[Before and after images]
· · · ·

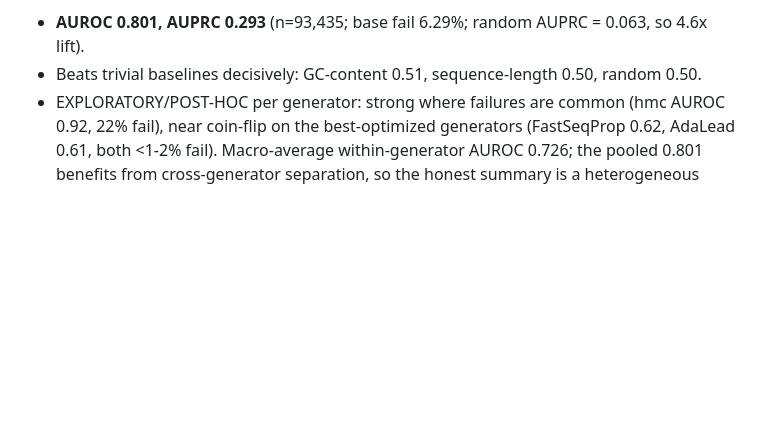
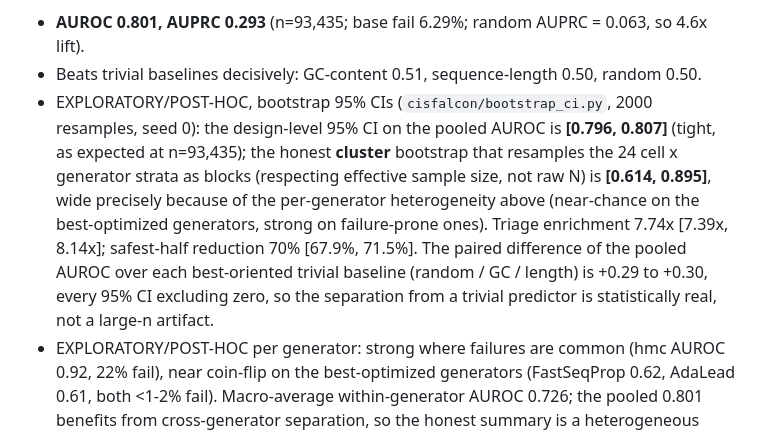
Before and after one commit to belumume/cisfalcon, a Markdown page: PREREG.md, the part around the change. Rendered like a GitHub page; blank space fills up the shorter version.

```diff
--- a/PREREG.md
+++ b/PREREG.md
@@ -68,6 +68,15 @@ overlap could only be coincidental (near-duplicate collision across independent
 implausible, though not exhaustively excluded by alignment). Specificity computed over the 3 shared cells.
 - **AUROC 0.801, AUPRC 0.293** (n=93,435; base fail 6.29%; random AUPRC = 0.063, so 4.6x lift).
 - Beats trivial baselines decisively: GC-content 0.51, sequence-length 0.50, random 0.50.
+- EXPLORATORY/POST-HOC, bootstrap 95% CIs (`cisfalcon/bootstrap_ci.py`, 2000 resamples, seed 0):
+  the design-level 95% CI on the pooled AUROC is **[0.796, 0.807]** (tight, as expected at n=93,435);
+  the honest **cluster** bootstrap that resamples the 24 cell x generator strata as blocks (respecting
+  effective sample size, not raw N) is **[0.614, 0.895]**, wide precisely because of the per-generator
+  heterogeneity above (near-chance on the best-optimized generators, strong on failure-prone ones).
+  Triage enrichment 7.74x [7.39x, 8.14x]; safest-half reduction 70% [67.9%, 71.5%]. The paired
+  difference of the pooled AUROC over each best-oriented trivial baseline (random / GC / length) is
+  +0.29 to +0.30, every 95% CI excluding zero, so the separation from a trivial predictor is
+  statistically real, not a large-n artifact.
 - EXPLORATORY/POST-HOC per generator: strong where failures are common (hmc AUROC 0.92, 22% fail),
   near coin-flip on the best-optimized generators (FastSeqProp 0.62, AdaLead 0.61, both <1-2% fail).
   Macro-average within-generator AUROC 0.726; the pooled 0.801 benefits from cross-generator
```
Also changed, not shown: README.md (+7 -0 lines), docs/bootstrap_ci.png (added), 2 other files.
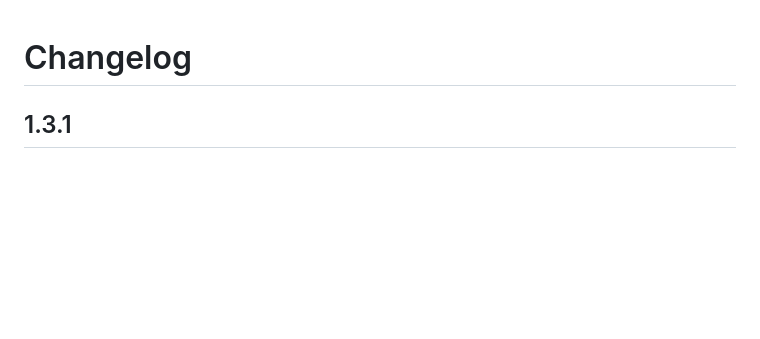
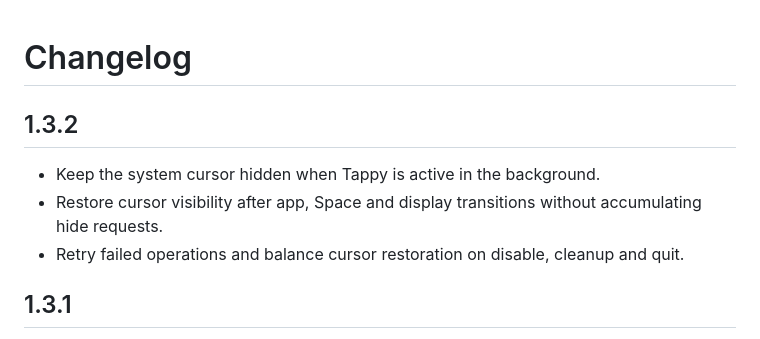
Before and after one commit to Daniel-Poida/Tappy, a Markdown page: CHANGELOG.md, the part around the change. GitHub-like rendering; blank space fills up the shorter version.

```diff
--- a/CHANGELOG.md
+++ b/CHANGELOG.md
@@ -1,4 +1,10 @@
 # Changelog
+
+## 1.3.2
+
+- Keep the system cursor hidden when Tappy is active in the background.
+- Restore cursor visibility after app, Space and display transitions without accumulating hide requests.
+- Retry failed operations and balance cursor restoration on disable, cleanup and quit.
 
 ## 1.3.1
 
```
Also changed, not shown: README.md (+11 -7 lines), Assets/Tappy-1.3.2-idle-preview.png (added), Assets/Tappy-1.3.2-preview.png (added), Assets/Tappy-1.3.2-settings-dark.png (added), Assets/Tappy-1.3.2-settings-light.png (added), 8 other files.
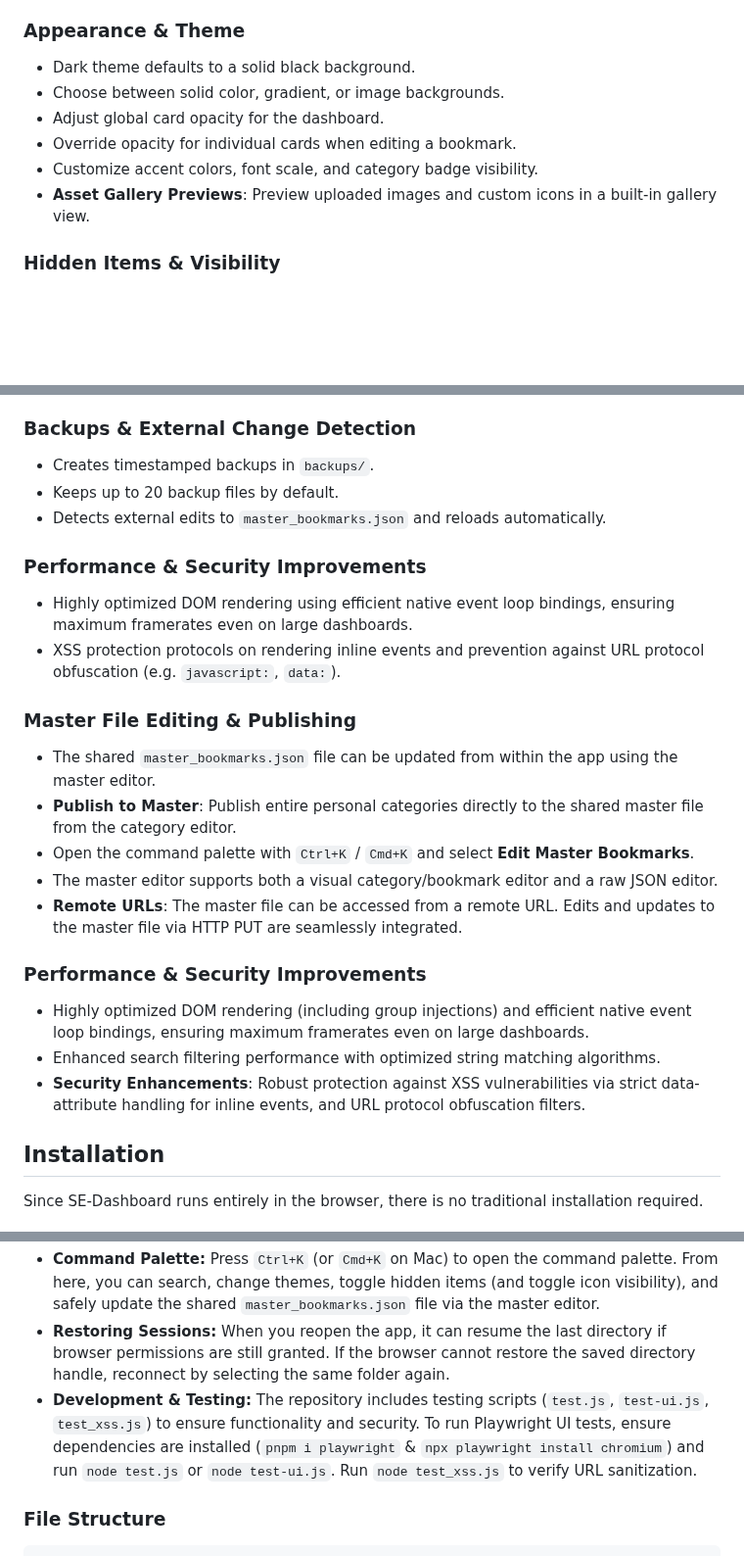
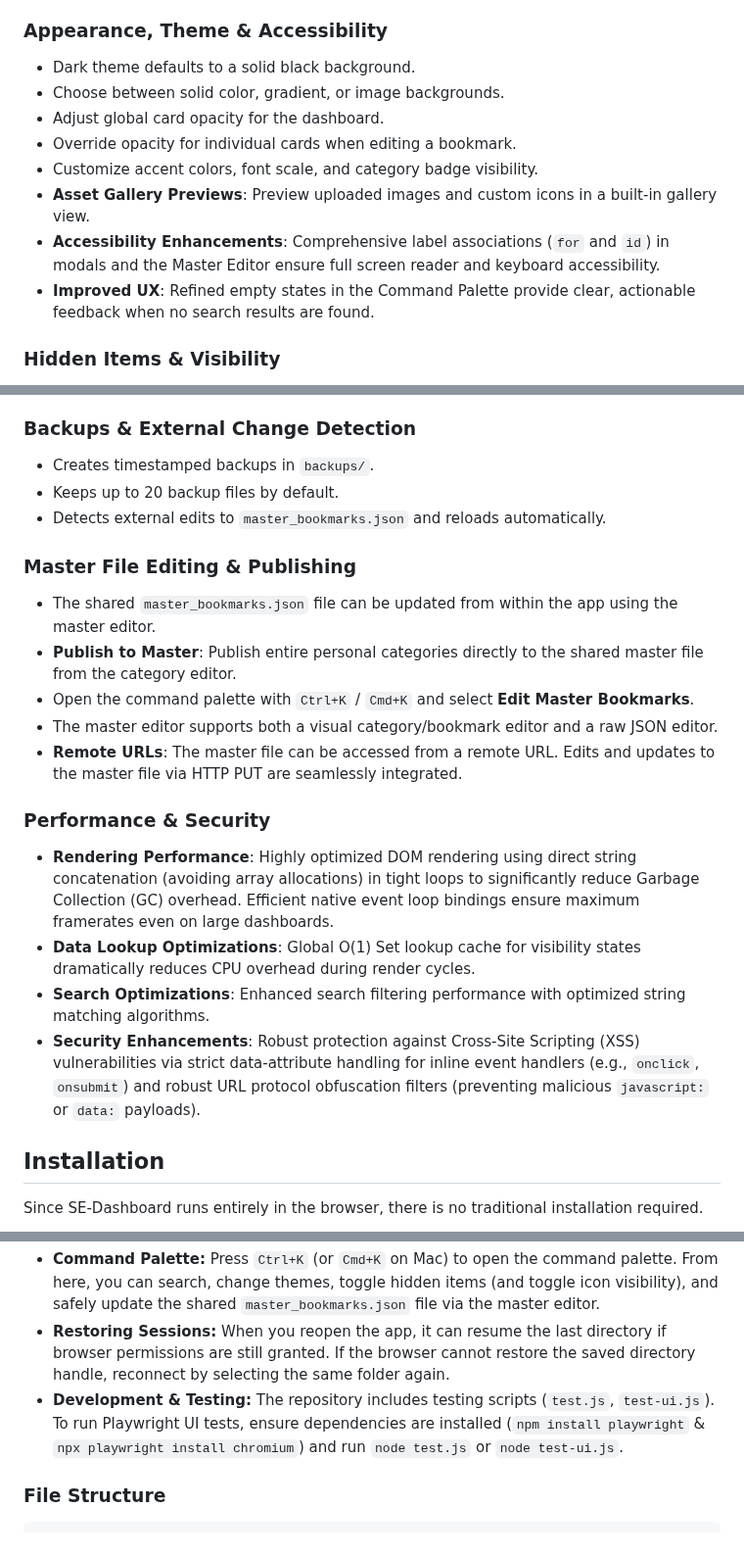
Before and after one commit to ddcash/SE-Dashboard, a Markdown page: README.md, 3 parts joined by grey strips. Shown at 98% size. Rendered like a GitHub page; blank space fills up the shorter version.

Commit message:
docs: update README with recent features, performance and security improvements
- Added details on recent XSS fixes and GC thrashing reduction.
- Documented accessibility enhancements.
- Removed duplicate sections.
- Updated formatting.

Co-authored-by: ddcash <25888001+ddcash@users.noreply.github.com>

```diff
--- a/README.md
+++ b/README.md
@@ -29,13 +29,15 @@ SE-Dashboard is a local-first bookmark and link manager built to run entirely in
 - Use keyboard shortcut `Ctrl+K` / `Cmd+K` to open the command palette.
 - Toggle hidden items on or off.
 
-### Appearance & Theme
+### Appearance, Theme & Accessibility
 - Dark theme defaults to a solid black background.
 - Choose between solid color, gradient, or image backgrounds.
 - Adjust global card opacity for the dashboard.
 - Override opacity for individual cards when editing a bookmark.
 - Customize accent colors, font scale, and category badge visibility.
 - **Asset Gallery Previews**: Preview uploaded images and custom icons in a built-in gallery view.
+- **Accessibility Enhancements**: Comprehensive label associations (`for` and `id`) in modals and the Master Editor ensure full screen reader and keyboard accessibility.
+- **Improved UX**: Refined empty states in the Command Palette provide clear, actionable feedback when no search results are found.
 
 ### Hidden Items & Visibility
 - Hide individual bookmarks or categories without deleting data.
@@ -56,10 +58,6 @@ SE-Dashboard is a local-first bookmark and link manager built to run entirely in
 - Keeps up to 20 backup files by default.
 - Detects external edits to `master_bookmarks.json` and reloads automatically.
 
-### Performance & Security Improvements
-- Highly optimized DOM rendering using efficient native event loop bindings, ensuring maximum framerates even on large dashboards.
-- XSS protection protocols on rendering inline events and prevention against URL protocol obfuscation (e.g. `javascript:`, `data:`).
-
 ### Master File Editing & Publishing
 - The shared `master_bookmarks.json` file can be updated from within the app using the master editor.
 - **Publish to Master**: Publish entire personal categories directly to the shared master file from the category editor.
@@ -67,10 +65,11 @@ SE-Dashboard is a local-first bookmark and link manager built to run entirely in
 - The master editor supports both a visual category/bookmark editor and a raw JSON editor.
 - **Remote URLs**: The master file can be accessed from a remote URL. Edits and updates to the master file via HTTP PUT are seamlessly integrated.
 
-### Performance & Security Improvements
-- Highly optimized DOM rendering (including group injections) and efficient native event loop bindings, ensuring maximum framerates even on large dashboards.
-- Enhanced search filtering performance with optimized string matching algorithms.
-- **Security Enhancements**: Robust protection against XSS vulnerabilities via strict data-attribute handling for inline events, and URL protocol obfuscation filters.
+### Performance & Security
+- **Rendering Performance**: Highly optimized DOM rendering using direct string concatenation (avoiding array allocations) in tight loops to significantly reduce Garbage Collection (GC) overhead. Efficient native event loop bindings ensure maximum framerates even on large dashboards.
+- **Data Lookup Optimizations**: Global O(1) Set lookup cache for visibility states dramatically reduces CPU overhead during render cycles.
+- **Search Optimizations**: Enhanced search filtering performance with optimized string matching algorithms.
+- **Security Enhancements**: Robust protection against Cross-Site Scripting (XSS) vulnerabilities via strict data-attribute handling for inline event handlers (e.g., `onclick`, `onsubmit`) and robust URL protocol obfuscation filters (preventing malicious `javascript:` or `data:` payloads).
 
 ## Installation
 
@@ -98,7 +97,7 @@ Since SE-Dashboard runs entirely in the browser, there is no traditional install
 - **Using Assets:** Upload images for custom icons or backgrounds, and preview them via the new asset gallery preview.
 - **Command Palette:** Press `Ctrl+K` (or `Cmd+K` on Mac) to open the command palette. From here, you can search, change themes, toggle hidden items (and toggle icon visibility), and safely update the shared `master_bookmarks.json` file via the master editor.
 - **Restoring Sessions:** When you reopen the app, it can resume the last directory if browser permissions are still granted. If the browser cannot restore the saved directory handle, reconnect by selecting the same folder again.
-- **Development & Testing:** The repository includes testing scripts (`test.js`, `test-ui.js`, `test_xss.js`) to ensure functionality and security. To run Playwright UI tests, ensure dependencies are installed (`pnpm i playwright` & `npx playwright install chromium`) and run `node test.js` or `node test-ui.js`. Run `node test_xss.js` to verify URL sanitization.
+- **Development & Testing:** The repository includes testing scripts (`test.js`, `test-ui.js`). To run Playwright UI tests, ensure dependencies are installed (`npm install playwright` & `npx playwright install chromium`) and run `node test.js` or `node test-ui.js`.
 
 ### File Structure
 
```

· · · ·

WHAT YOU SHOULD DO: The records above need to be copied exactly, with the pictures left out.

RESPONSE:
Before and after one commit to belumume/cisfalcon, a Markdown page: PREREG.md, the part around the change. Rendered like a GitHub page; blank space fills up the shorter version.

```diff
--- a/PREREG.md
+++ b/PREREG.md
@@ -68,6 +68,15 @@ overlap could only be coincidental (near-duplicate collision across independent
 implausible, though not exhaustively excluded by alignment). Specificity computed over the 3 shared cells.
 - **AUROC 0.801, AUPRC 0.293** (n=93,435; base fail 6.29%; random AUPRC = 0.063, so 4.6x lift).
 - Beats trivial baselines decisively: GC-content 0.51, sequence-length 0.50, random 0.50.
+- EXPLORATORY/POST-HOC, bootstrap 95% CIs (`cisfalcon/bootstrap_ci.py`, 2000 resamples, seed 0):
+  the design-level 95% CI on the pooled AUROC is **[0.796, 0.807]** (tight, as expected at n=93,435);
+  the honest **cluster** bootstrap that resamples the 24 cell x generator strata as blocks (respecting
+  effective sample size, not raw N) is **[0.614, 0.895]**, wide precisely because of the per-generator
+  heterogeneity above (near-chance on the best-optimized generators, strong on failure-prone ones).
+  Triage enrichment 7.74x [7.39x, 8.14x]; safest-half reduction 70% [67.9%, 71.5%]. The paired
+  difference of the pooled AUROC over each best-oriented trivial baseline (random / GC / length) is
+  +0.29 to +0.30, every 95% CI excluding zero, so the separation from a trivial predictor is
+  statistically real, not a large-n artifact.
 - EXPLORATORY/POST-HOC per generator: strong where failures are common (hmc AUROC 0.92, 22% fail),
   near coin-flip on the best-optimized generators (FastSeqProp 0.62, AdaLead 0.61, both <1-2% fail).
   Macro-average within-generator AUROC 0.726; the pooled 0.801 benefits from cross-generator
```
Also changed, not shown: README.md (+7 -0 lines), docs/bootstrap_ci.png (added), 2 other files.
Before and after one commit to Daniel-Poida/Tappy, a Markdown page: CHANGELOG.md, the part around the change. GitHub-like rendering; blank space fills up the shorter version.

```diff
--- a/CHANGELOG.md
+++ b/CHANGELOG.md
@@ -1,4 +1,10 @@
 # Changelog
+
+## 1.3.2
+
+- Keep the system cursor hidden when Tappy is active in the background.
+- Restore cursor visibility after app, Space and display transitions without accumulating hide requests.
+- Retry failed operations and balance cursor restoration on disable, cleanup and quit.
 
 ## 1.3.1
 
```
Also changed, not shown: README.md (+11 -7 lines), Assets/Tappy-1.3.2-idle-preview.png (added), Assets/Tappy-1.3.2-preview.png (added), Assets/Tappy-1.3.2-settings-dark.png (added), Assets/Tappy-1.3.2-settings-light.png (added), 8 other files.
Before and after one commit to ddcash/SE-Dashboard, a Markdown page: README.md, 3 parts joined by grey strips. Shown at 98% size. Rendered like a GitHub page; blank space fills up the shorter version.

Commit message:
docs: update README with recent features, performance and security improvements
- Added details on recent XSS fixes and GC thrashing reduction.
- Documented accessibility enhancements.
- Removed duplicate sections.
- Updated formatting.

Co-authored-by: ddcash <25888001+ddcash@users.noreply.github.com>

```diff
--- a/README.md
+++ b/README.md
@@ -29,13 +29,15 @@ SE-Dashboard is a local-first bookmark and link manager built to run entirely in
 - Use keyboard shortcut `Ctrl+K` / `Cmd+K` to open the command palette.
 - Toggle hidden items on or off.
 
-### Appearance & Theme
+### Appearance, Theme & Accessibility
 - Dark theme defaults to a solid black background.
 - Choose between solid color, gradient, or image backgrounds.
 - Adjust global card opacity for the dashboard.
 - Override opacity for individual cards when editing a bookmark.
 - Customize accent colors, font scale, and category badge visibility.
 - **Asset Gallery Previews**: Preview uploaded images and custom icons in a built-in gallery view.
+- **Accessibility Enhancements**: Comprehensive label associations (`for` and `id`) in modals and the Master Editor ensure full screen reader and keyboard accessibility.
+- **Improved UX**: Refined empty states in the Command Palette provide clear, actionable feedback when no search results are found.
 
 ### Hidden Items & Visibility
 - Hide individual bookmarks or categories without deleting data.
@@ -56,10 +58,6 @@ SE-Dashboard is a local-first bookmark and link manager built to run entirely in
 - Keeps up to 20 backup files by default.
 - Detects external edits to `master_bookmarks.json` and reloads automatically.
 
-### Performance & Security Improvements
-- Highly optimized DOM rendering using efficient native event loop bindings, ensuring maximum framerates even on large dashboards.
-- XSS protection protocols on rendering inline events and prevention against URL protocol obfuscation (e.g. `javascript:`, `data:`).
-
 ### Master File Editing & Publishing
 - The shared `master_bookmarks.json` file can be updated from within the app using the master editor.
 - **Publish to Master**: Publish entire personal categories directly to the shared master file from the category editor.
@@ -67,10 +65,11 @@ SE-Dashboard is a local-first bookmark and link manager built to run entirely in
 - The master editor supports both a visual category/bookmark editor and a raw JSON editor.
 - **Remote URLs**: The master file can be accessed from a remote URL. Edits and updates to the master file via HTTP PUT are seamlessly integrated.
 
-### Performance & Security Improvements
-- Highly optimized DOM rendering (including group injections) and efficient native event loop bindings, ensuring maximum framerates even on large dashboards.
-- Enhanced search filtering performance with optimized string matching algorithms.
-- **Security Enhancements**: Robust protection against XSS vulnerabilities via strict data-attribute handling for inline events, and URL protocol obfuscation filters.
+### Performance & Security
+- **Rendering Performance**: Highly optimized DOM rendering using direct string concatenation (avoiding array allocations) in tight loops to significantly reduce Garbage Collection (GC) overhead. Efficient native event loop bindings ensure maximum framerates even on large dashboards.
+- **Data Lookup Optimizations**: Global O(1) Set lookup cache for visibility states dramatically reduces CPU overhead during render cycles.
+- **Search Optimizations**: Enhanced search filtering performance with optimized string matching algorithms.
+- **Security Enhancements**: Robust protection against Cross-Site Scripting (XSS) vulnerabilities via strict data-attribute handling for inline event handlers (e.g., `onclick`, `onsubmit`) and robust URL protocol obfuscation filters (preventing malicious `javascript:` or `data:` payloads).
 
 ## Installation
 
@@ -98,7 +97,7 @@ Since SE-Dashboard runs entirely in the browser, there is no traditional install
 - **Using Assets:** Upload images for custom icons or backgrounds, and preview them via the new asset gallery preview.
 - **Command Palette:** Press `Ctrl+K` (or `Cmd+K` on Mac) to open the command palette. From here, you can search, change themes, toggle hidden items (and toggle icon visibility), and safely update the shared `master_bookmarks.json` file via the master editor.
 - **Restoring Sessions:** When you reopen the app, it can resume the last directory if browser permissions are still granted. If the browser cannot restore the saved directory handle, reconnect by selecting the same folder again.
-- **Development & Testing:** The repository includes testing scripts (`test.js`, `test-ui.js`, `test_xss.js`) to ensure functionality and security. To run Playwright UI tests, ensure dependencies are installed (`pnpm i playwright` & `npx playwright install chromium`) and run `node test.js` or `node test-ui.js`. Run `node test_xss.js` to verify URL sanitization.
+- **Development & Testing:** The repository includes testing scripts (`test.js`, `test-ui.js`). To run Playwright UI tests, ensure dependencies are installed (`npm install playwright` & `npx playwright install chromium`) and run `node test.js` or `node test-ui.js`.
 
 ### File Structure
 
```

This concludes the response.